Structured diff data
◆ ◆ ◆ ◆ ◆ ◆ ◆

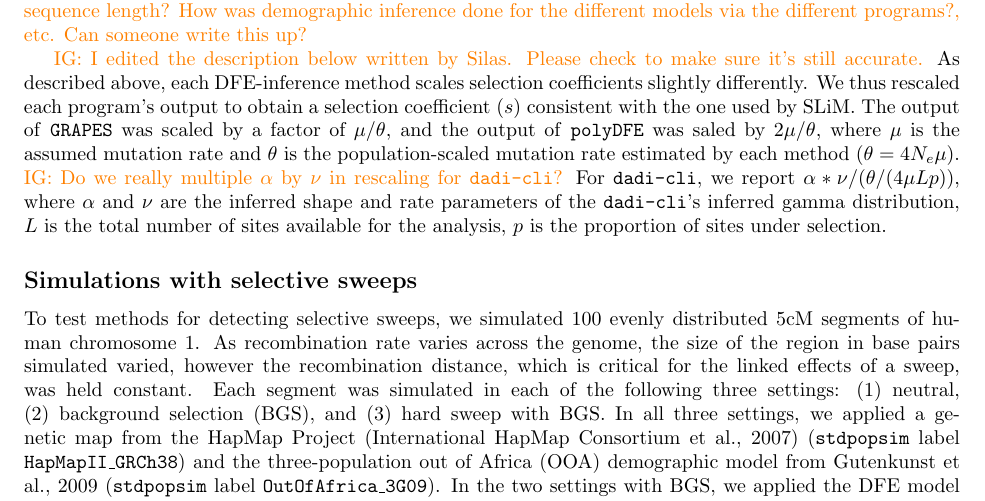
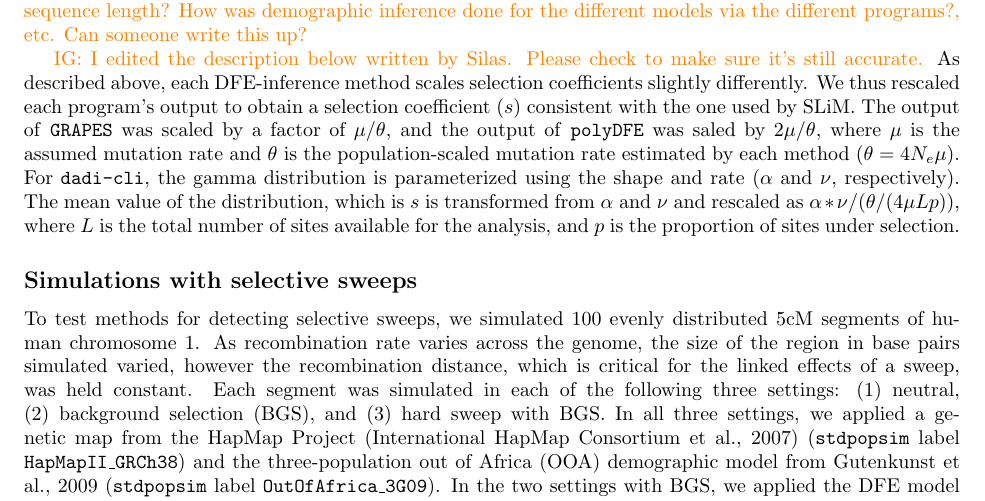
Before and after one commit to popsim-consortium/analysis2_manuscript, a LaTeX document (analysis2_manuscript.tex): part of page 14 of 22, cut so that both start at the same text. Compiled offline with pdfLaTeX.

Commit message:
tweaks to sentence that described getting rescaled s for dadi (#53)
* tweaks to sentence that described getting rescaled s for dadi

* added missing and

```diff
--- a/analysis2_manuscript.tex
+++ b/analysis2_manuscript.tex
@@ -984,11 +984,10 @@
     and the output of \polydfe was saled by $2 \mu / \theta$,
     where $\mu$ is the assumed mutation rate and
     $\theta$ is the population-scaled mutation rate estimated by each method ($\theta = 4N_{e}\mu$).
-    \igcomment{Do we really multiple $\alpha$ by $\nu$ in rescaling for \dadicli?}
-    For \dadicli, we report $\alpha * \nu / (\theta / (4 \mu L p))$, where
-    $\alpha$ and $\nu$ are the inferred shape and rate parameters of the \dadicli's inferred gamma distribution,
-    $L$ is the total number of sites available for the analysis,
-    $p$ is the proportion of sites under selection.
+    For \dadicli, the gamma distribution is parameterized using the shape and rate ($\alpha$ and $\nu$, respectively).
+    The mean value of the distribution, which is $s$ is transformed from $\alpha$ and $\nu$ and rescaled as $\alpha * \nu / (\theta / (4 \mu L p))$,
+    where $L$ is the total number of sites available for the analysis,
+    and $p$ is the proportion of sites under selection.
 
 
 
```
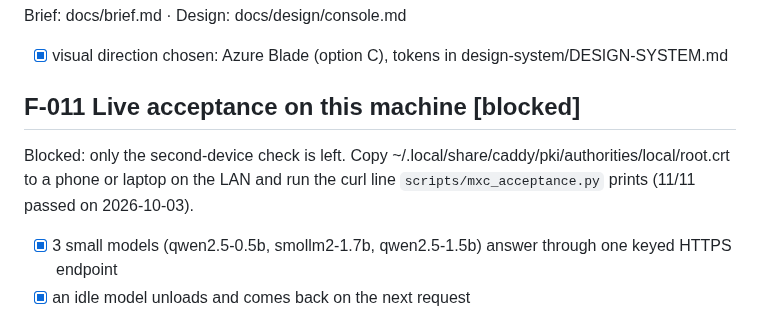
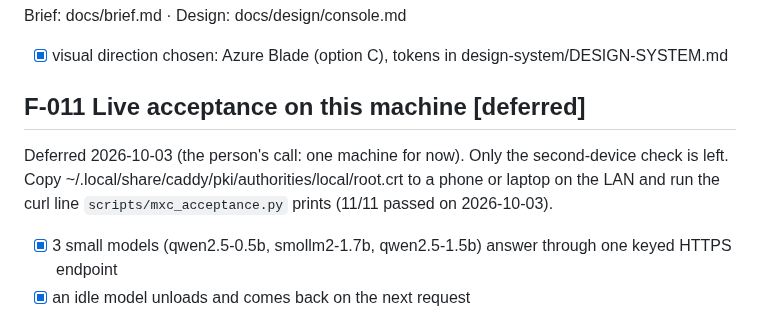
Before and after one commit to abhisheksreesaila/mxstudio, a Markdown page: docs/plan.md, the part around the change. Drawn GitHub-style.

Commit message:
Plan: F-011 second-device check deferred by choice, not blocked
Co-Authored-By: Claude Opus 5.5 <noreply@anthropic.com>

```diff
--- a/docs/plan.md
+++ b/docs/plan.md
@@ -71,8 +71,8 @@ Brief: docs/brief.md · Needs: F-002
 Brief: docs/brief.md · Design: docs/design/console.md
 - [x] visual direction chosen: Azure Blade (option C), tokens in design-system/DESIGN-SYSTEM.md
 
-## F-011 Live acceptance on this machine [blocked]
-Blocked: only the second-device check is left. Copy ~/.local/share/caddy/pki/authorities/local/root.crt to a phone or laptop on the LAN and run the curl line `scripts/mxc_acceptance.py` prints (11/11 passed on 2026-10-03).
+## F-011 Live acceptance on this machine [deferred]
+Deferred 2026-10-03 (the person's call: one machine for now). Only the second-device check is left. Copy ~/.local/share/caddy/pki/authorities/local/root.crt to a phone or laptop on the LAN and run the curl line `scripts/mxc_acceptance.py` prints (11/11 passed on 2026-10-03).
 - [x] 3 small models (qwen2.5-0.5b, smollm2-1.7b, qwen2.5-1.5b) answer through one keyed HTTPS endpoint
 - [x] an idle model unloads and comes back on the next request
 - [ ] the same call works from a second device on the LAN
```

◆ ◆ ◆ ◆ ◆ ◆ ◆

Check each line of the records for the string "second" and copy those that have it.

Plan: F-011 second-device check deferred by choice, not blocked
-Blocked: only the second-device check is left. Copy ~/.local/share/caddy/pki/authorities/local/root.crt to a phone or laptop on the LAN and run the curl line `scripts/mxc_acceptance.py` prints (11/11 passed on 2026-10-03).
+Deferred 2026-10-03 (the person's call: one machine for now). Only the second-device check is left. Copy ~/.local/share/caddy/pki/authorities/local/root.crt to a phone or laptop on the LAN and run the curl line `scripts/mxc_acceptance.py` prints (11/11 passed on 2026-10-03).
 - [ ] the same call works from a second device on the LAN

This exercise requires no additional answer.